Emotet

Emotet is a modular malware variant which is primarily used as a downloader for other malware variants such as TrickBot and IcedID. Emotet first emerged in June 2014 and has been primarily used to target the banking sector. [1]

ID: S0367
Associated Software: Geodo

Type: MALWARE
Contributors: Omkar Gudhate

Platforms: Windows

Version: 1.0

Associated Software Descriptions

NameDescription
Geodo[10]

Techniques Used
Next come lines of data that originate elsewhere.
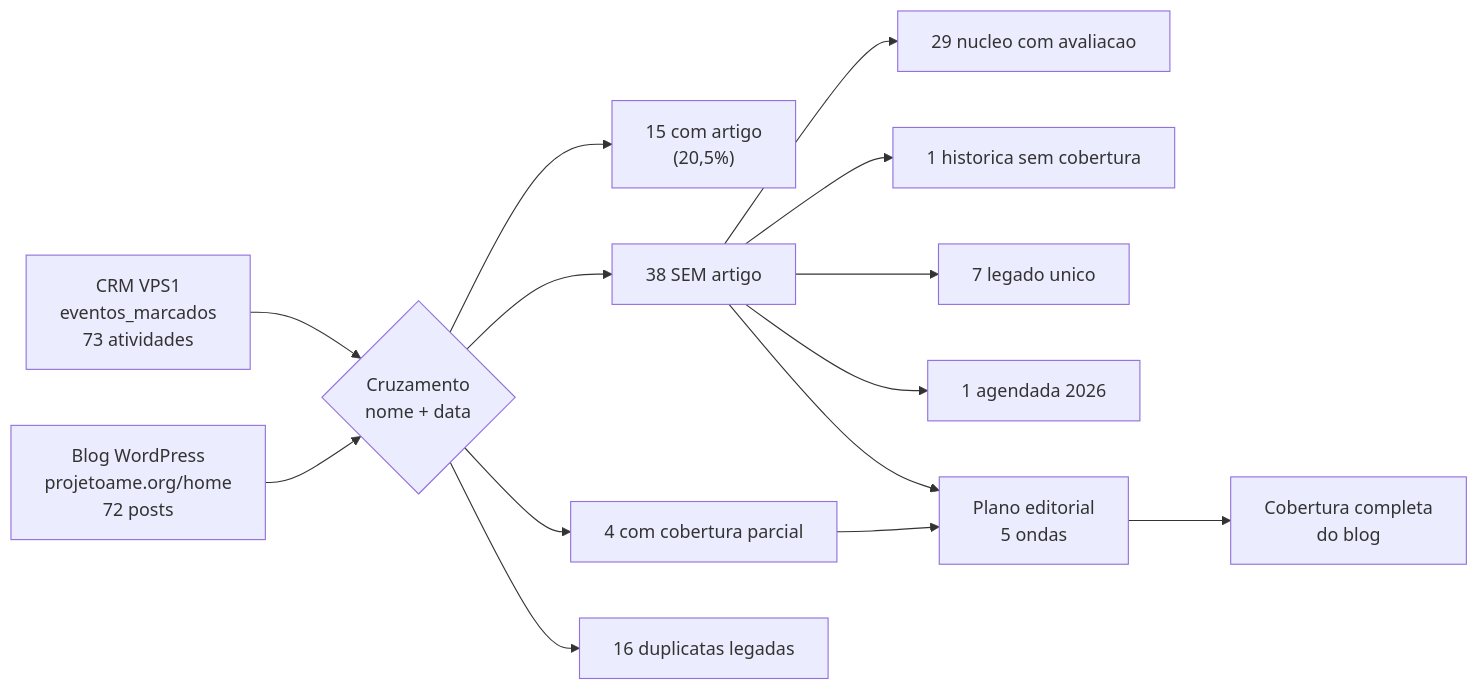
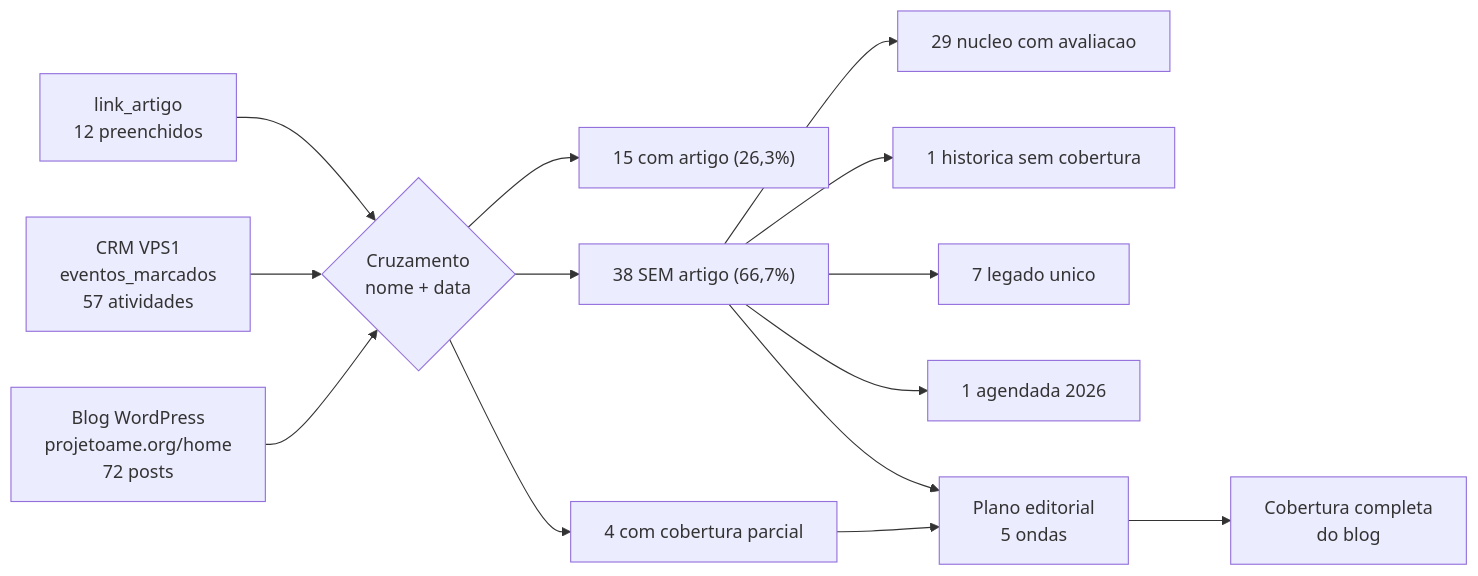
One commit to pauloaddair/projetoame changed the diagram in RELATORIO_COBERTURA_BLOG_ATIVIDADES_18SET2026.md. Above: the diagram before and after it, drawn with Mermaid. The commit also changed other lines of this file and 3 other files, not shown here.

First line of the commit message:
docs(ame): consolidacao das duplicatas legadas + plano da esteira de cobertura do blog

````diff
--- a/RELATORIO_COBERTURA_BLOG_ATIVIDADES_18SET2026.md
+++ b/RELATORIO_COBERTURA_BLOG_ATIVIDADES_18SET2026.md
@@ -188,16 +223,16 @@
 ```mermaid
 flowchart LR
     A["Blog WordPress<br/>projetoame.org/home<br/>72 posts"] --> C{"Cruzamento<br/>nome + data"}
-    B["CRM VPS1<br/>eventos_marcados<br/>73 atividades"] --> C
-    C --> D["15 com artigo<br/>(20,5%)"]
+    B["CRM VPS1<br/>eventos_marcados<br/>57 atividades"] --> C
+    L["link_artigo<br/>12 preenchidos"] --> C
+    C --> D["15 com artigo (26,3%)"]
     C --> E["4 com cobertura parcial"]
-    C --> F["38 SEM artigo"]
-    C --> I["16 duplicatas legadas"]
+    C --> F["38 SEM artigo (66,7%)"]
     F --> F1["29 nucleo com avaliacao"]
     F --> F2["1 historica sem cobertura"]
     F --> F3["7 legado unico"]
     F --> F4["1 agendada 2026"]
     E --> G["Plano editorial<br/>5 ondas"]
     F --> G
     G --> H["Cobertura completa<br/>do blog"]
 ```
````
DomainIDNameUse
EnterpriseT1110Brute ForceEmotet has been observed using a hard coded list of passwords to brute force user accounts. [2][3][4][5][6]
EnterpriseT1059Command-Line InterfaceEmotet has used cmd.exe to run a PowerShell script.[7]
EnterpriseT1043Commonly Used PortEmotet has used ports 20, 22, 80, 443, 8080, and 8443.[8][9][10]
EnterpriseT1003Credential DumpingEmotet has been observed dropping browser and password grabber modules including Mimikatz.[10]
EnterpriseT1081Credentials in FilesEmotet has been observed leveraging a module that retrieves passwords stored on a system for the current logged-on user.[4][6]
EnterpriseT1094Custom Command and Control ProtocolEmotet has been observed using an encrypted, modified protobuf-based protocol for command and control messaging.[11][12]
EnterpriseT1022Data EncryptedEmotet has been observed encrypting the data it collects before sending it to the C2 server.[13]
EnterpriseT1114Email CollectionEmotet has been observed leveraging a module that scrapes email data from Outlook.[6]
EnterpriseT1041Exfiltration Over Command and Control ChannelEmotet has been seen exfiltrating system information stored within cookies sent within an HTTP GET request back to its C2 servers.[10]
EnterpriseT1210Exploitation of Remote ServicesEmotet has been seen exploiting SMB via a vulnerability exploit like ETERNALBLUE (MS17-010) to achieve lateral movement and propagation. [4][5][14]
EnterpriseT1040Network SniffingEmotet has been observed to hook network APIs to monitor network traffic.[1]
EnterpriseT1050New ServiceEmotet has been observed creating new services to maintain persistence. [4][5]
EnterpriseT1027Obfuscated Files or InformationEmotet has obfuscated macros within malicious documents to hide the URLs hosting the malware, CMD.exe arguments, and PowerShell scripts.[9][10][7][15]
EnterpriseT1086PowerShellEmotet has used using Powershell to retrieve the malicious payload and download additional resources like Mimikatz.[3][10][7][14]
EnterpriseT1057Process DiscoveryEmotet has been observed enumerating local processes.[16]
EnterpriseT1055Process InjectionEmotet has been observed injecting in to Explorer.exe and other processes.[7][1][4]
EnterpriseT1060Registry Run Keys / Startup FolderEmotet has been observed adding the downloaded payload to the HKEY_CURRENT_USER\Software\Microsoft\Windows\CurrentVersion\Run key to maintain persistence.[3][4][7]
EnterpriseT1053Scheduled TaskEmotet has maintained persistence through a scheduled task.[4]
EnterpriseT1064ScriptingEmotet has sent Microsoft Word documents with embedded macros that will invoke scripts to download additional payloads.[3][9][10][7]
EnterpriseT1045Software PackingEmotet has used custom packers to protect its payloads.[10]
EnterpriseT1193Spearphishing AttachmentEmotet has been delivered by phishing emails containing attachments.[8][2][3][4][9][10][7]
EnterpriseT1192Spearphishing LinkEmotet has been delivered by phishing emails containing links.[1][17][8][2][3][4][9][9][7]
EnterpriseT1032Standard Cryptographic ProtocolEmotet is known to use RSA keys for encrypting C2 traffic.[10]
EnterpriseT1065Uncommonly Used PortEmotet has been observed communicating over non standard ports, including 7080 and 50000.[17][7][11][9]
EnterpriseT1204User ExecutionEmotet has relied upon users clicking on a malicious link or attachment delivered through spearphishing.[1]
EnterpriseT1078Valid AccountsEmotet can brute force a local admin password, then use it to facilitate lateral movement.[2]
EnterpriseT1077Windows Admin SharesEmotet leverages the Admin$ share for lateral movement once the local admin password has been brute forced. [2]

References